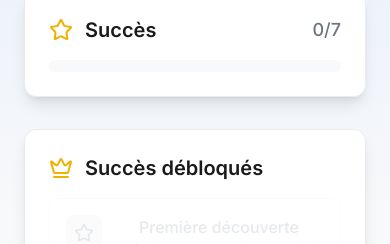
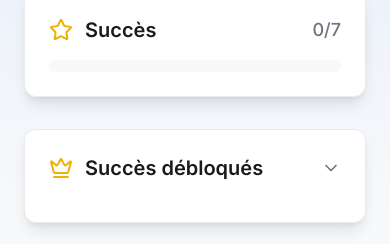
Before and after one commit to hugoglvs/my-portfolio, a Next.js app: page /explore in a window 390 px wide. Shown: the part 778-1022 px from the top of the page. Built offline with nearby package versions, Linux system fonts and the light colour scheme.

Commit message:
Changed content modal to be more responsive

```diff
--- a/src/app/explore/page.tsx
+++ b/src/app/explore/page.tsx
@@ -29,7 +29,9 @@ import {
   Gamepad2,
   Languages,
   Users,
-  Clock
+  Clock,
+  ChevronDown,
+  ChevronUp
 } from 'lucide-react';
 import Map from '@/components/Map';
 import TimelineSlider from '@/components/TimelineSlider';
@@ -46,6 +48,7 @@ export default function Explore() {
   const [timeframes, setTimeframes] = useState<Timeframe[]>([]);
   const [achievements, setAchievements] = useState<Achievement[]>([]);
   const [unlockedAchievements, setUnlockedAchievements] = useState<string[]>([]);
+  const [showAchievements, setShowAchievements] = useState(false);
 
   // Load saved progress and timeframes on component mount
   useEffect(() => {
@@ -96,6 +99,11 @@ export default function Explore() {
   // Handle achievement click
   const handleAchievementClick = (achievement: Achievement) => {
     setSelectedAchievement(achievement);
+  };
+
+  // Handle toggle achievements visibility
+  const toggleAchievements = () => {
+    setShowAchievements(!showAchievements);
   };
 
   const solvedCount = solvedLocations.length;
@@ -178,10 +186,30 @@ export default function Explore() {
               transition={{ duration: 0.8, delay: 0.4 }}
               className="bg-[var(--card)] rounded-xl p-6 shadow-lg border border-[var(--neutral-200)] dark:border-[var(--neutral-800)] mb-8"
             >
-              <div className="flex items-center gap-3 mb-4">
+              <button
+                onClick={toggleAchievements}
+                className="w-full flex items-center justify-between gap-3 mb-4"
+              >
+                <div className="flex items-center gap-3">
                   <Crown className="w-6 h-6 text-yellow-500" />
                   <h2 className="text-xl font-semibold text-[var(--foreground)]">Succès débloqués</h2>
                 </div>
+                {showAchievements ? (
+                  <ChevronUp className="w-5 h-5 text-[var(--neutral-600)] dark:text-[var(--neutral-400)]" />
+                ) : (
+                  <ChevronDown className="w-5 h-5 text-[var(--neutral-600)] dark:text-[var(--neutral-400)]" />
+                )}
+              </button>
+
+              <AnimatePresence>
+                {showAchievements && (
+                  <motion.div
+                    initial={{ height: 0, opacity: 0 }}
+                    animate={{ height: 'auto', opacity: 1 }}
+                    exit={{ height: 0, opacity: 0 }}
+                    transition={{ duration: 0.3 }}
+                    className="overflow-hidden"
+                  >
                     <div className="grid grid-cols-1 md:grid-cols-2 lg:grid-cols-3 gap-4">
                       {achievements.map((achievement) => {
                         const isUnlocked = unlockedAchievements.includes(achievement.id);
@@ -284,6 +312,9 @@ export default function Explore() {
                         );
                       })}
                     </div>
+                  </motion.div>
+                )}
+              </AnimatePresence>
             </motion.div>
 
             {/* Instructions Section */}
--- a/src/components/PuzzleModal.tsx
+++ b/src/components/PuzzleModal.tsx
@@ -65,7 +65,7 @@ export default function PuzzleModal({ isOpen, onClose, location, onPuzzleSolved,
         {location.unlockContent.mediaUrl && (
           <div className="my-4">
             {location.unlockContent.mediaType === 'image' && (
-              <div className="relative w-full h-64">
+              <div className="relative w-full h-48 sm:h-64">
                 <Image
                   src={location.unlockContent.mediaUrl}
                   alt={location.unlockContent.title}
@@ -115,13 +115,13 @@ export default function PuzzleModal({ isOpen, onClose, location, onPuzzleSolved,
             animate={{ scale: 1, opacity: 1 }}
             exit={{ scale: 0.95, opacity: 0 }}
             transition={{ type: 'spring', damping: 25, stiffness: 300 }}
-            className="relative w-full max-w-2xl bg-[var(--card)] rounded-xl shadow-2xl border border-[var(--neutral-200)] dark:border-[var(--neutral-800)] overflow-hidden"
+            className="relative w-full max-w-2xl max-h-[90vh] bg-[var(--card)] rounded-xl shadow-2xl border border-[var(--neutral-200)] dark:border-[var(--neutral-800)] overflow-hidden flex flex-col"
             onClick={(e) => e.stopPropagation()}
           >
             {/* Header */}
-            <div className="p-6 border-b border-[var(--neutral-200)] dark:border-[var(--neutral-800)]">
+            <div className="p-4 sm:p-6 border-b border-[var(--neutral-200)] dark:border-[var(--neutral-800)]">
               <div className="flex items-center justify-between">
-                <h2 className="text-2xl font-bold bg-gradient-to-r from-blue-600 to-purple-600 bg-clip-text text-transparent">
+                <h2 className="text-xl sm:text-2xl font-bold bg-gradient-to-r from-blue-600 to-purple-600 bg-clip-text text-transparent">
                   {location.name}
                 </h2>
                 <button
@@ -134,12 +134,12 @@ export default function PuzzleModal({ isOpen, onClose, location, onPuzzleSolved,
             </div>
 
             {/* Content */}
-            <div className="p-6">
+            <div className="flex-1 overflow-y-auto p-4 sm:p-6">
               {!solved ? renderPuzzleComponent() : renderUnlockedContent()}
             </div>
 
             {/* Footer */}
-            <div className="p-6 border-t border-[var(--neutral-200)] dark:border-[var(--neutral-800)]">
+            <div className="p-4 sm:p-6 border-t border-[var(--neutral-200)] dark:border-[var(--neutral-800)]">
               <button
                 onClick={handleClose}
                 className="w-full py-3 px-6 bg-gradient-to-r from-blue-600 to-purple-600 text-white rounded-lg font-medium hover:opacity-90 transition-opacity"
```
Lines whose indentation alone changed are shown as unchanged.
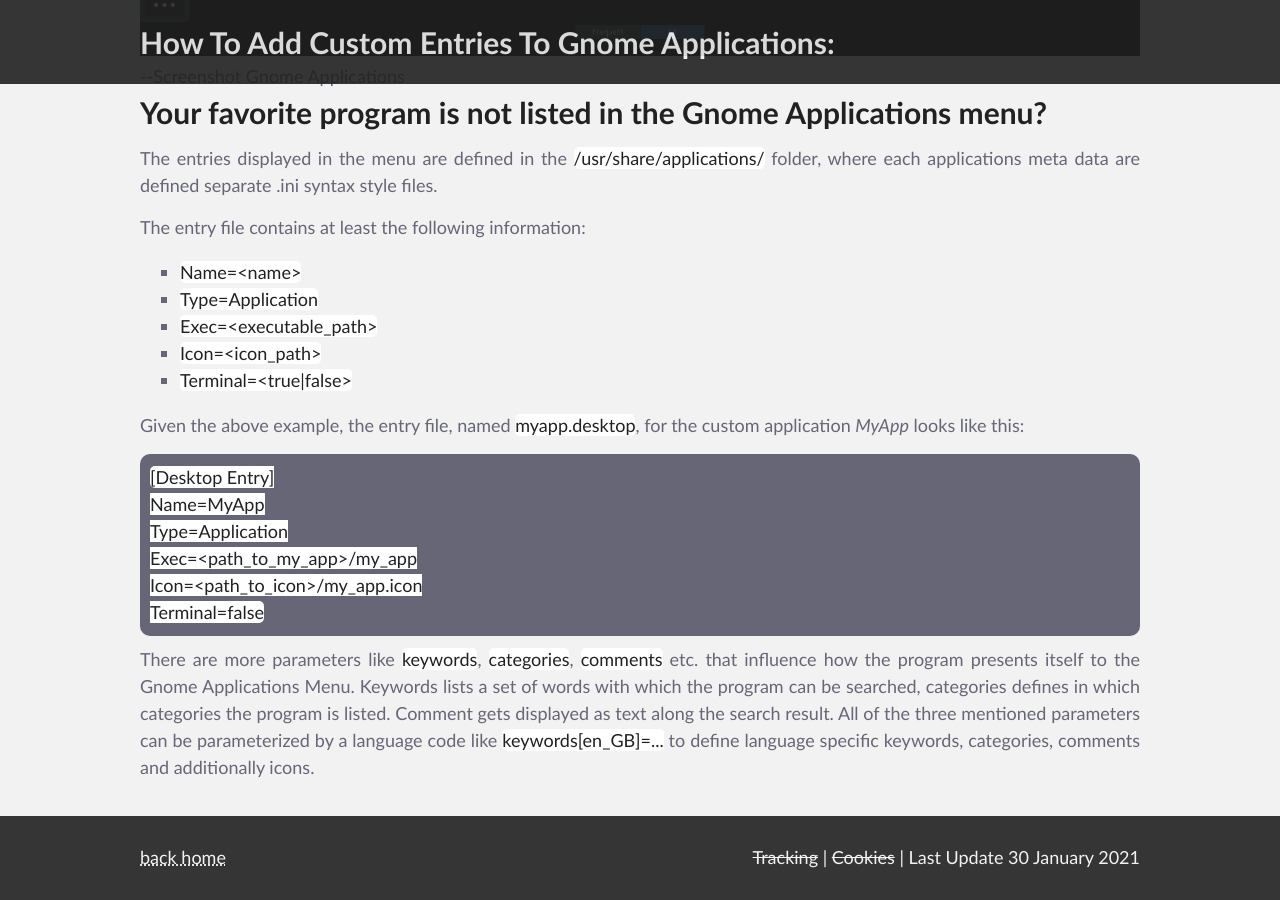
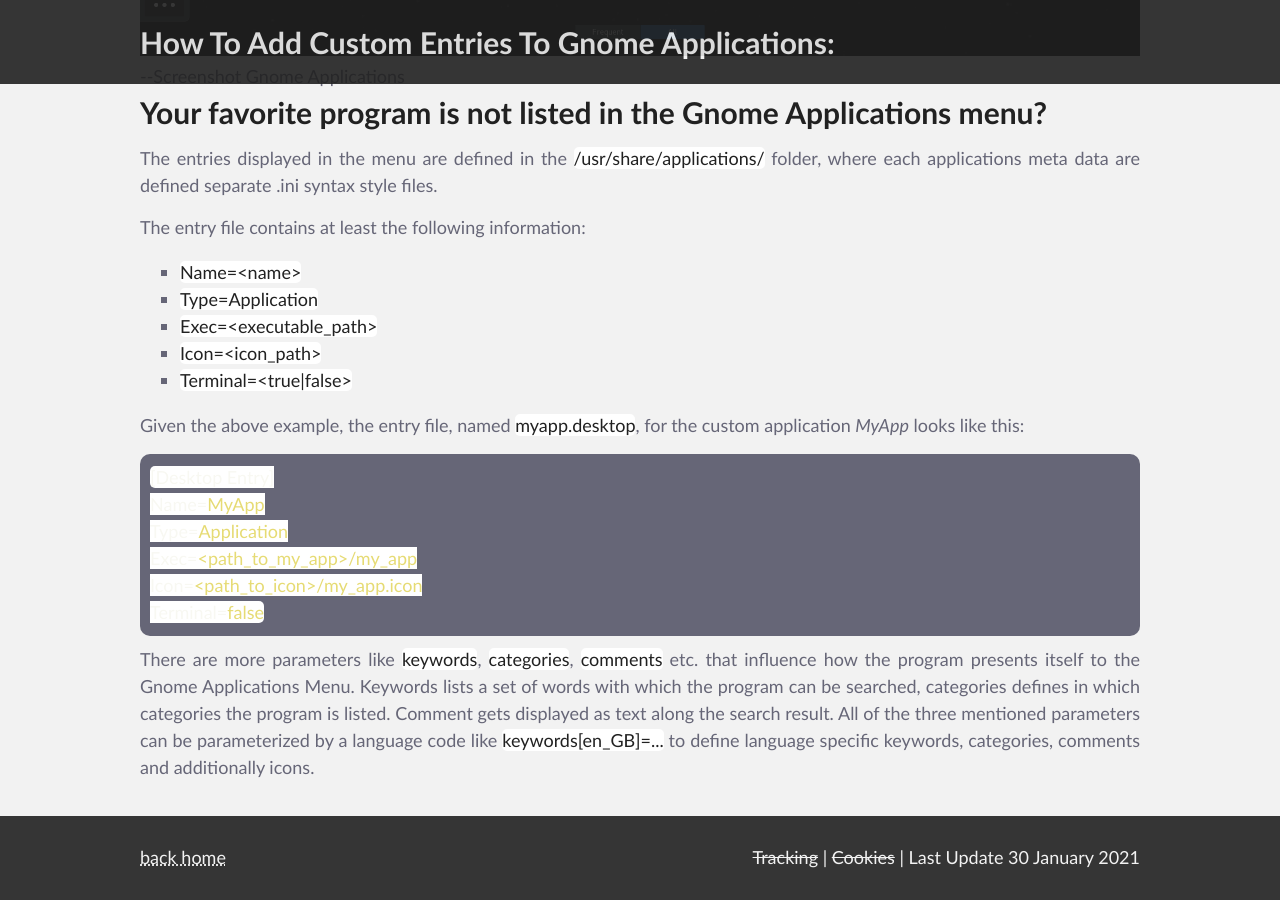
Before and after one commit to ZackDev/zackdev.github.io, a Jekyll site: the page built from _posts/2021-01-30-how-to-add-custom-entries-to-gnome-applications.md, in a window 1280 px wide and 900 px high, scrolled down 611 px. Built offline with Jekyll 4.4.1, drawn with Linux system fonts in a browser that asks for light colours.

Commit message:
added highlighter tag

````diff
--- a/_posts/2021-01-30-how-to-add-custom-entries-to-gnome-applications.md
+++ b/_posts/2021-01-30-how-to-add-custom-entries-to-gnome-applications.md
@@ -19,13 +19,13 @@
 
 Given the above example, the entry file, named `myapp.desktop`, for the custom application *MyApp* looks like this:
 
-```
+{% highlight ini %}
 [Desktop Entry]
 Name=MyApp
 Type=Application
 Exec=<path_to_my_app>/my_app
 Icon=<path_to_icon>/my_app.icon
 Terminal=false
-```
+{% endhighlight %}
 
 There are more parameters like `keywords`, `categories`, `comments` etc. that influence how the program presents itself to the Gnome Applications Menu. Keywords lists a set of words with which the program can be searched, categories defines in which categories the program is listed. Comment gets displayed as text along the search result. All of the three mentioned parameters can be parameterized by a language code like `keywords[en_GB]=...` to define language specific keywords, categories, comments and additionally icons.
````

- Task item
Number of lines above with the word "PuzzleModal": state it alone.

- Written answer
5